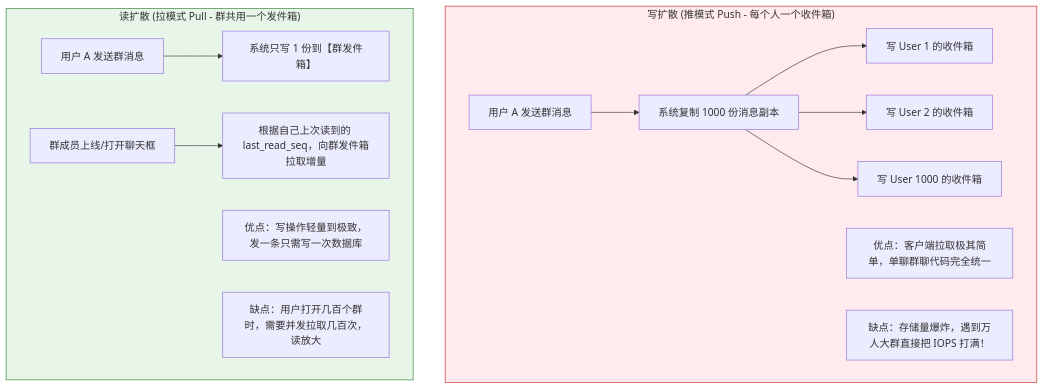
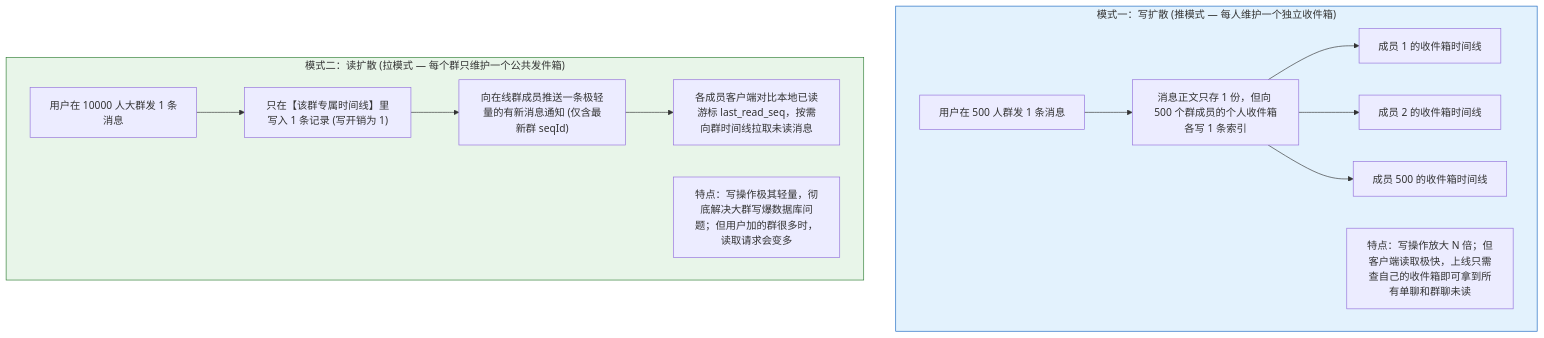
Before and after one commit to GuoWWWX/knowledge-base: the third of 3 diagrams in 20-Java后端/08-系统设计/06-即时通讯系统设计.md, drawn with Mermaid. The commit also changed other lines of this file and 251 other files, not shown here.

````diff
--- a/20-Java后端/08-系统设计/06-即时通讯系统设计.md
+++ b/20-Java后端/08-系统设计/06-即时通讯系统设计.md
@@ -143,21 +228,20 @@
 ```mermaid
-graph TD
-    subgraph PushModel["写扩散 (推模式 Push - 每个人一个收件箱)"]
-        P_A["用户 A 发送群消息"] --> P_Copy["系统复制 1000 份消息副本"]
-        P_Copy --> Box1["写 User 1 的收件箱"]
-        P_Copy --> Box2["写 User 2 的收件箱"]
-        P_Copy --> Box1000["写 User 1000 的收件箱"]
-        P_Pros["优点：客户端拉取极其简单，单聊群聊代码完全统一"]
-        P_Cons["缺点：存储量爆炸，遇到万人大群直接把 IOPS 打满！"]
+flowchart TD
+    subgraph PushModel["模式一：写扩散 (推模式 — 每人维护一个独立收件箱)"]
+        P_Send["用户在 500 人群发 1 条消息"] --> P_Store["消息正文只存 1 份，但向 500 个群成员的个人收件箱各写 1 条索引"]
+        P_Store --> Box1["成员 1 的收件箱时间线"]
+        P_Store --> Box2["成员 2 的收件箱时间线"]
+        P_Store --> BoxN["成员 500 的收件箱时间线"]
+        P_Summary["特点：写操作放大 N 倍；但客户端读取极快，上线只需查自己的收件箱即可拿到所有单聊和群聊未读"]
     end
 
-    subgraph PullModel["读扩散 (拉模式 Pull - 群共用一个发件箱)"]
-        L_A["用户 A 发送群消息"] --> L_One["系统只写 1 份到【群发件箱】"]
-        L_User["群成员上线/打开聊天框"] --> L_Pull["根据自己上次读到的 last_read_seq，向群发件箱拉取增量"]
-        L_Pros["优点：写操作轻量到极致，发一条只需写一次数据库"]
-        L_Cons["缺点：用户打开几百个群时，需要并发拉取几百次，读放大"]
+    subgraph PullModel["模式二：读扩散 (拉模式 — 每个群只维护一个公共发件箱)"]
+        L_Send["用户在 10000 人大群发 1 条消息"] --> L_Store["只在【该群专属时间线】里写入 1 条记录 (写开销为 1)"]
+        L_Store --> L_Notify["向在线群成员推送一条极轻量的有新消息通知 (仅含最新群 seqId)"]
+        L_Notify --> L_Pull["各成员客户端对比本地已读游标 last_read_seq，按需向群时间线拉取未读消息"]
+        L_Summary["特点：写操作极其轻量，彻底解决大群写爆数据库问题；但用户加的群很多时，读取请求会变多"]
     end
 
-    style PushModel fill:#ffebee,stroke:#c62828,stroke-width:1px
+    style PushModel fill:#e3f2fd,stroke:#1565c0,stroke-width:1px
     style PullModel fill:#e8f5e9,stroke:#2e7d32,stroke-width:1px
 ```
````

● ● ● ● ●

Your copy of the records must be exact and must contain no pictures.

Before and after one commit to GuoWWWX/knowledge-base: the third of 3 diagrams in 20-Java后端/08-系统设计/06-即时通讯系统设计.md, drawn with Mermaid. The commit also changed other lines of this file and 251 other files, not shown here.

````diff
--- a/20-Java后端/08-系统设计/06-即时通讯系统设计.md
+++ b/20-Java后端/08-系统设计/06-即时通讯系统设计.md
@@ -143,21 +228,20 @@
 ```mermaid
-graph TD
-    subgraph PushModel["写扩散 (推模式 Push - 每个人一个收件箱)"]
-        P_A["用户 A 发送群消息"] --> P_Copy["系统复制 1000 份消息副本"]
-        P_Copy --> Box1["写 User 1 的收件箱"]
-        P_Copy --> Box2["写 User 2 的收件箱"]
-        P_Copy --> Box1000["写 User 1000 的收件箱"]
-        P_Pros["优点：客户端拉取极其简单，单聊群聊代码完全统一"]
-        P_Cons["缺点：存储量爆炸，遇到万人大群直接把 IOPS 打满！"]
+flowchart TD
+    subgraph PushModel["模式一：写扩散 (推模式 — 每人维护一个独立收件箱)"]
+        P_Send["用户在 500 人群发 1 条消息"] --> P_Store["消息正文只存 1 份，但向 500 个群成员的个人收件箱各写 1 条索引"]
+        P_Store --> Box1["成员 1 的收件箱时间线"]
+        P_Store --> Box2["成员 2 的收件箱时间线"]
+        P_Store --> BoxN["成员 500 的收件箱时间线"]
+        P_Summary["特点：写操作放大 N 倍；但客户端读取极快，上线只需查自己的收件箱即可拿到所有单聊和群聊未读"]
     end
 
-    subgraph PullModel["读扩散 (拉模式 Pull - 群共用一个发件箱)"]
-        L_A["用户 A 发送群消息"] --> L_One["系统只写 1 份到【群发件箱】"]
-        L_User["群成员上线/打开聊天框"] --> L_Pull["根据自己上次读到的 last_read_seq，向群发件箱拉取增量"]
-        L_Pros["优点：写操作轻量到极致，发一条只需写一次数据库"]
-        L_Cons["缺点：用户打开几百个群时，需要并发拉取几百次，读放大"]
+    subgraph PullModel["模式二：读扩散 (拉模式 — 每个群只维护一个公共发件箱)"]
+        L_Send["用户在 10000 人大群发 1 条消息"] --> L_Store["只在【该群专属时间线】里写入 1 条记录 (写开销为 1)"]
+        L_Store --> L_Notify["向在线群成员推送一条极轻量的有新消息通知 (仅含最新群 seqId)"]
+        L_Notify --> L_Pull["各成员客户端对比本地已读游标 last_read_seq，按需向群时间线拉取未读消息"]
+        L_Summary["特点：写操作极其轻量，彻底解决大群写爆数据库问题；但用户加的群很多时，读取请求会变多"]
     end
 
-    style PushModel fill:#ffebee,stroke:#c62828,stroke-width:1px
+    style PushModel fill:#e3f2fd,stroke:#1565c0,stroke-width:1px
     style PullModel fill:#e8f5e9,stroke:#2e7d32,stroke-width:1px
 ```
````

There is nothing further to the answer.